The trouble with this "somebody made money on this, therefore it is suspect" argument is that it is a logical fallacy, attacking the motive. Let us say that you had it in mind to make a vaccine? Would you do it for free? How much time would you devote? How much equipment would you personally purchase? Furthermore, the argument is faulty at its core. Are all teachers suspect because they get a paycheck? Do you question the motives of your favorite music artist because he/she sells songs? In reality, no one gets rich off of vaccines, which account for only a tiny part of the big pharma profits. The real money is in maintenance medicines (those people have to take regularly for long periods of time) and redundant medicines for popular ailments (such as new allergy medicines that are no more effective than the old ones that are now generic). This is why most pharmaceuticals have stopped manufacturing vaccines.

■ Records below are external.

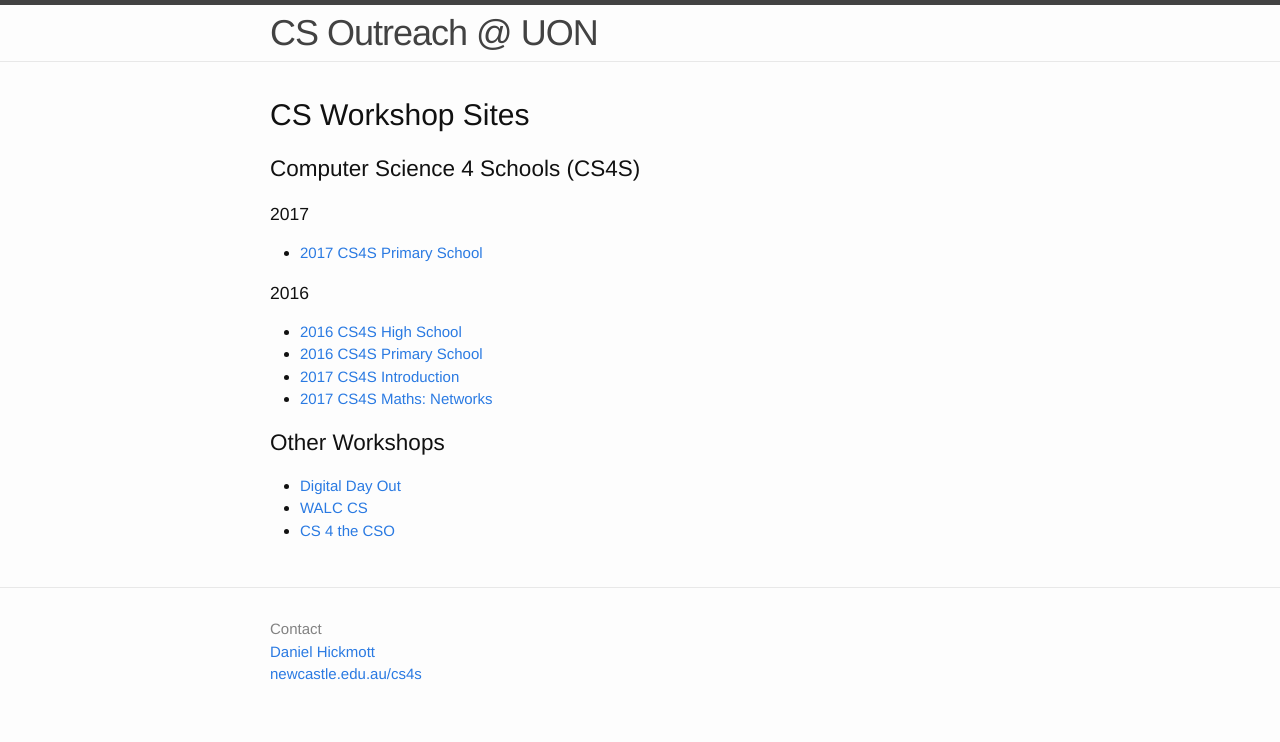
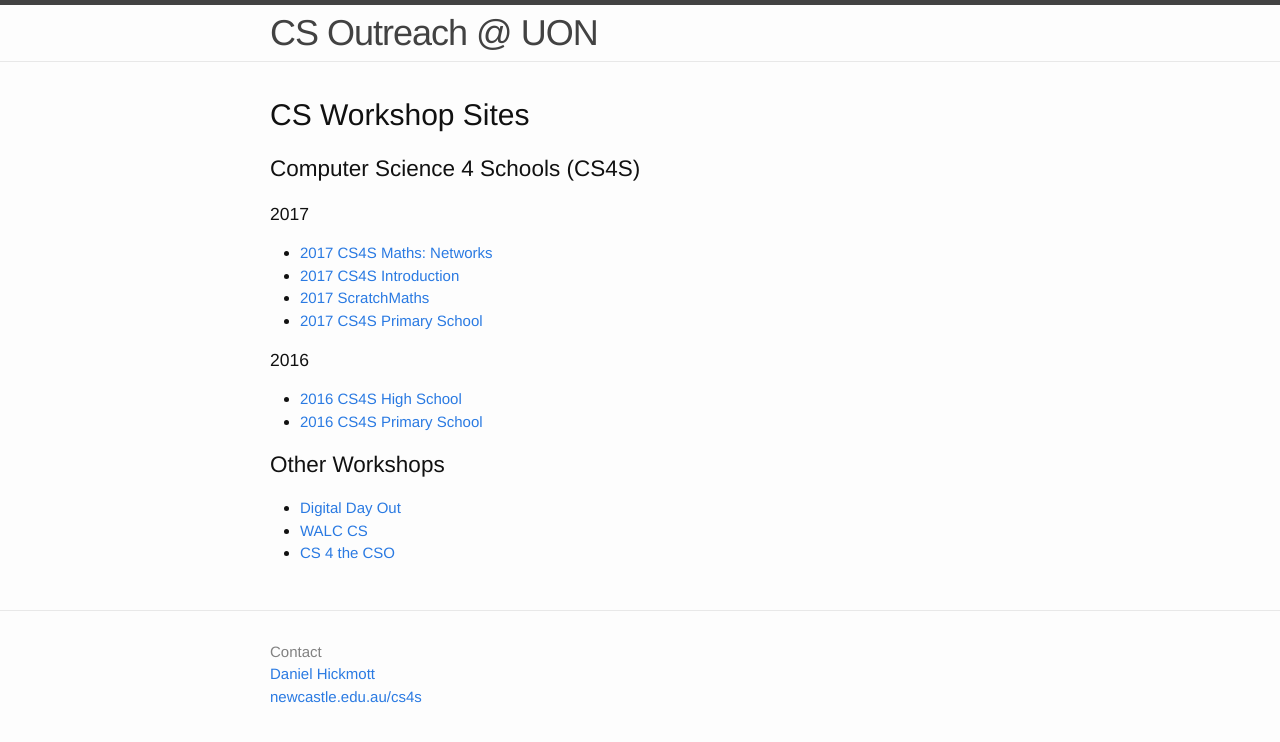
Before and after one commit to cs4s/cs4s.github.io, a Jekyll site: the page built from index.md, in a window 1280 px wide. Shown: the top 742 px of the page. Built offline with Jekyll 4.4.1, drawn with Linux system fonts in a browser that asks for light colours.

Commit message:
Changes index page to include the November CS4S workshop links

```diff
--- a/index.md
+++ b/index.md
@@ -9,14 +9,15 @@ title: CS Outreach @ UON Site Directory
 
 ### 2017
 
+- [2017 CS4S Maths: Networks](/math-2017/)
+- [2017 CS4S Introduction](/intro-2017/)
+- [2017 ScratchMaths](/sm-2017)
 - [2017 CS4S Primary School](/ps-2017/)
 
 ### 2016
 
 - [2016 CS4S High School](/hs-2016/)
 - [2016 CS4S Primary School](/ps-2016/)
-- [2017 CS4S Introduction](/intro-2017/)
-- [2017 CS4S Maths: Networks](/math-2017/)
 
 ## Other Workshops
 
```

Bruce - I'm sorry, but it is not really all that different an argument. "Big pharma makes money and uses it to hide the truth" is just a variation since the claim is that they make money off the thing they want to hide the truth about. It still amounts to an attacking the motive fallacy. And if you are demanding evidence as part of all this, what is the evidence of this big pharma conspiracy of hiding the truth? Furthermore, I do not equivocate. The point I was making with the teachers and musicians comparison had to do with the basic idea that money turns anything someone does automatically suspect, which is a crucial point to your argument.